ear is a great motivator. It inspires us to do things we might not otherwise do, for good and bad.
Fear was what drove a young southern Italy woman in desperate in need of a job to reluctantly sign a dimissione in bianco, an undated resignation letter, in exchange for an office manager job. The goal of the letter, to be kept on file, would be to force her “resignation” in the event she became pregnant. That’s exactly what happened two years later. But the pre-arranged resignation had another effect: It disqualified her from receiving unemployment benefits.
The dimissione in bianco is a classic ruse used by an estimated 15 percent of Italian employers to get around some of Europe’s most generous laws when it comes to protecting pregnant women in the labor force. In Italy, a woman employee cannot be dismissed during pregnancy or in the year after she’s given birth.
While pregnant, she is also entitled to personal time during the workday for prenatal and clinical examinations. Most importantly she is eligible for five months of obligatory maternity leave, with one or two months before childbirth and the balance after. During this period, she receives 80 percent of her salary from INPS (Istituto Nazionale della Previdenza Sociale), the equivalent of the U.S. Social Security Administration. Depending on her contract, the other 20 percent may be paid by her employer.
The coverage doesn’t end there. Following the obligatory leave, a woman may choose to stay at home for an additional six months and receive 30 percent of her salary without losing her position or seniority. Furthermore, throughout the first year of her child’s life, she may leave work twice a day to nurse, and if necessary care for an infant who is ill, using her own sick leave. The mother of a handicapped child receives additional benefits. Moreover, none of these facilitations are framed or restricted based on the number of children a woman has.
Beyond the issue of pay, Italy also closely monitors the kind of work a woman can perform while pregnant as well as the accommodations provided to her while performing it.
By contrast, the United States is among only a handful of countries with no national law mandating paid maternity time.

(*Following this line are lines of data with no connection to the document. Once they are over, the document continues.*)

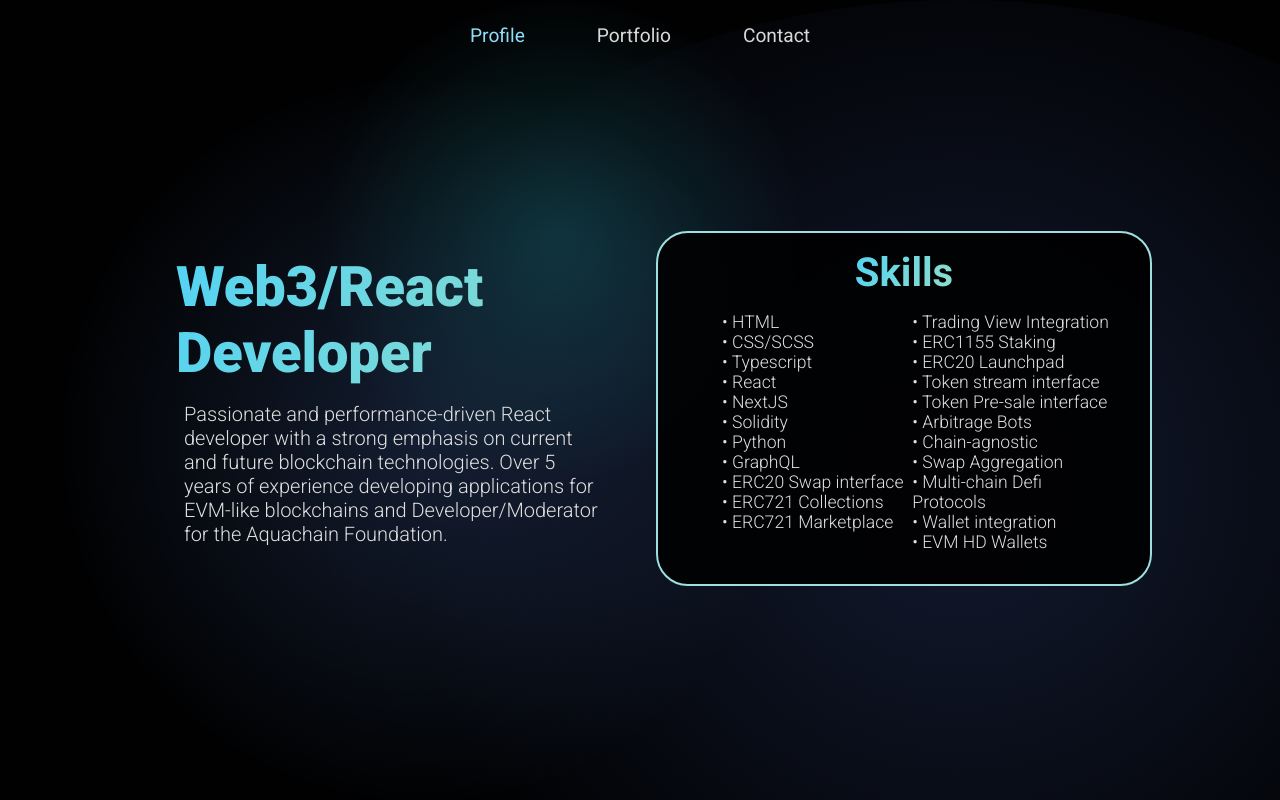
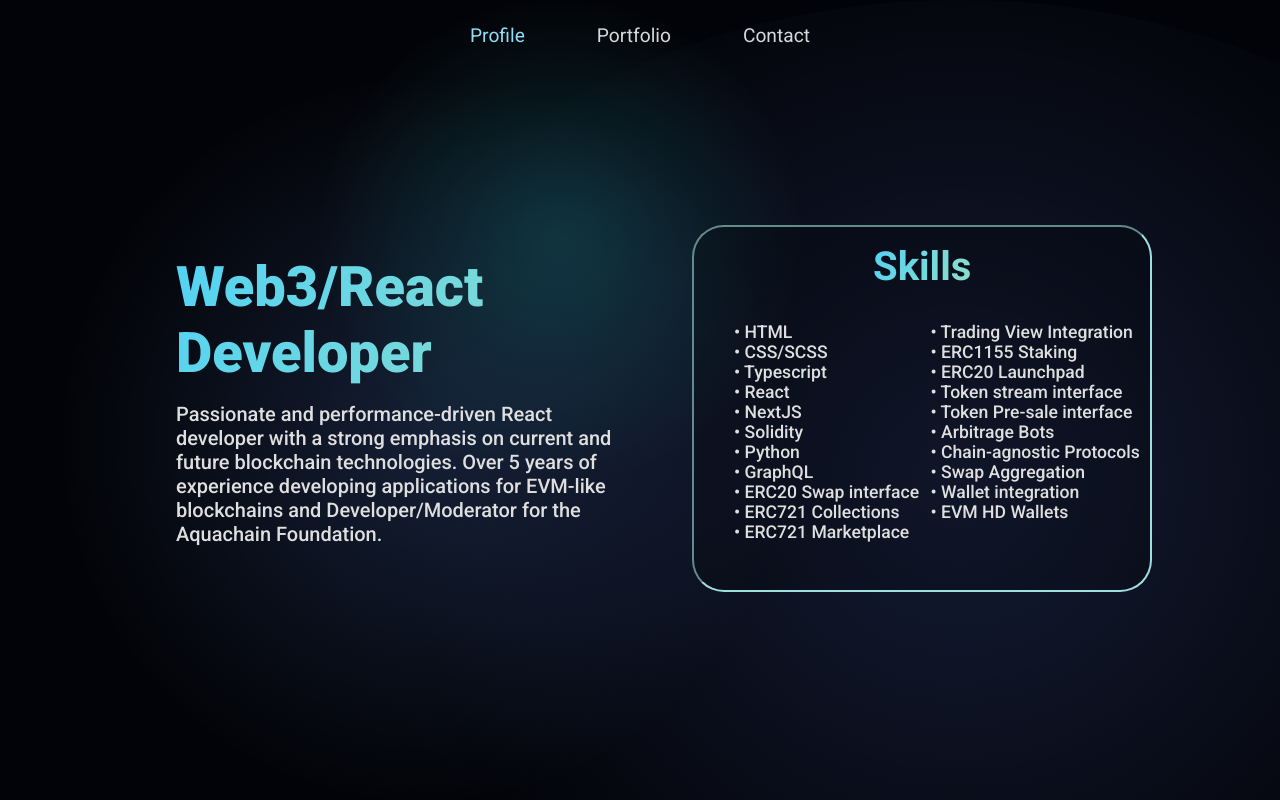
Before and after one commit to cryptoMavrik/resume, a React (Create React App) app: page /#/profile in a window 1280 px wide. Built offline with nearby package versions, Linux system fonts and the light colour scheme.

Commit message:
add tilt

```diff
--- a/src/pages/Profile/index.tsx
+++ b/src/pages/Profile/index.tsx
@@ -1,24 +1,28 @@
 import React from 'react'
 import { FlexColumn, FlexRow, Heading, Text } from '../../styles'
 import { Container, SkillBox } from './styles'
+import Tilt from 'react-parallax-tilt';
 
 const Profile = () => {
     return (
         <Container>
             <FlexRow>
-                <FlexColumn justifyContent="flex-start" alignItems="flex-start" px="3rem">
+                <FlexColumn flexBasis={"60%"} justifyContent="flex-start" alignItems="flex-start" px="3rem">
                     <Heading scale='lg'>
                         Web3/React Developer
                     </Heading>
-                    <Text p="1rem .5rem">
+                    <Text p="1rem 0rem">
                         Passionate and performance-driven React developer with a strong emphasis on current and future blockchain technologies. Over 5 years of experience developing applications for EVM-like blockchains and Developer/Moderator for the Aquachain Foundation.
                     </Text>
                 </FlexColumn>
-                <SkillBox px="3rem">
+                <Tilt tiltReverse>
+                    <div>
+
+                        <SkillBox px="2rem">
                             <Heading>
                                 Skills
                             </Heading>
-                    <FlexRow alignItems={"flex-start"} p="1rem">
+                            <FlexRow alignItems={"flex-start"} m="2rem">
                                 <FlexColumn alignItems={"flex-start"} justifyContent={"flex-start"} pl="2rem">
                                     <Text scale='sm'>
                                         • HTML
@@ -74,13 +78,10 @@ const Profile = () => {
                                         • Arbitrage Bots
                                     </Text>
                                     <Text scale='sm'>
-                                • Chain-agnostic
+                                        • Chain-agnostic Protocols
                                     </Text>
                                     <Text scale='sm'>
                                         • Swap Aggregation
-                            </Text>
-                            <Text scale='sm'>
-                                • Multi-chain Defi Protocols
                                     </Text>
                                     <Text scale='sm'>
                                         • Wallet integration
@@ -91,8 +92,10 @@ const Profile = () => {
                                 </FlexColumn>
                             </FlexRow>
                         </SkillBox>
+                    </div>
+                </Tilt>
             </FlexRow>
-        </Container>
+        </Container >
     )
 }
 
--- a/src/pages/Profile/styles.tsx
+++ b/src/pages/Profile/styles.tsx
@@ -11,8 +11,9 @@ export const Container = styled(motion.div)`
 `
 
 export const SkillBox = styled(FlexColumn)`
-    background: hsl(0 0% 0% / .9);
-    border: 2px solid hsl(180 50% 75% / 1);
-    padding: 1rem;
+    background: hsl(0 0% 0% / .2);
+    border: 2px inset hsl(180 50% 75% / 1);
+    padding: 1rem .5rem;
     border-radius: 2rem;
+    width: 100%;
 `
--- a/src/styles.tsx
+++ b/src/styles.tsx
@@ -46,7 +46,7 @@ export const Heading = styled(motion.h2) <{ scale?: "sm" | "md" | "lg", color?:
 export const Text = styled(motion.p) <{ scale?: "sm" | "md" } & SpaceProps>`
   color: #dfdfdf;
   font-size: ${({ scale }) => scale === "sm" ? "1.1rem" : "1.25rem"};
-  font-weight: 300;
+  font-weight: 500;
   transition: opacity 250ms ease;
 
   &:hover:not(:active) {
@@ -74,8 +74,8 @@ const GlobalStyle = createGlobalStyle`
   body {
     /* background: hsl(0 0% 5% / .1); */
     color: white !important;
-    /* background: white; */
-    background: #020305;
+    /* background: darkblue; */
+    background: #050710;
     font-family: 'Roboto', sans-serif;
   }
 
```
Lines whose indentation alone changed are shown as unchanged.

Instead, Americans have the Family Medical Leave Act (FMLA), which stipulates that a woman may take up to 12 weeks of protected unpaid leave to recover from serious illness or medical condition, including pregnancy.
But FMLA regulations apply only to businesses with 50 or more employees. As a result many businesswomen are not covered by the law and can be fired when unable to perform their work tasks. In the midst of difficult economic times, both Italy and the U.S. face robust cost-cutting efforts by businesses, with the workforce as a prime target.
The philosophical contrasts between the two countries in terms of the basic protections provided to women in the workplace are staggering. Article 37 of the Italian Constitution gives women equal pay rights and specifies that “…working conditions must allow women to fulfill their essential role in the family and ensure appropriate protection for the mother and child.”
The family, and the honoring the woman’s role within it, is an essential piece of the backbone of the Italian state. As a result, public outcries against efforts to diminish the role of motherhood are often effective. Consider recent criticism directed at RAI, Italian state television, for a clause in its part-time employee contracts that allows for pregnancy-based dismissals. The broadcaster is now under public pressure to revise the contracts.
Some American states have stepped in to mandate better maternity pay and accommodations in the workplace, but these efforts form a patchwork of regulations and not the groundwork for a national system of protections. The primacy of American commerce makes the expansion of family-related benefits an uphill battle.
As I noted in my July 2011 column on health care it all comes down to national priorities.
The Italian government is now looking at ways to counter the illegal forced letter of resignation. Has Italy found a way to eradicate illicit strategies? Not by a long shot. Does it provide too many benefits? Maybe, and it’s a problem it knows it must address. But Italian law, at its core, reflects a national decision to protect collective interests and the needs of the family.
Which country will emerge from this contentious period with its soul intact? Examine your fears and you’ll find the answer.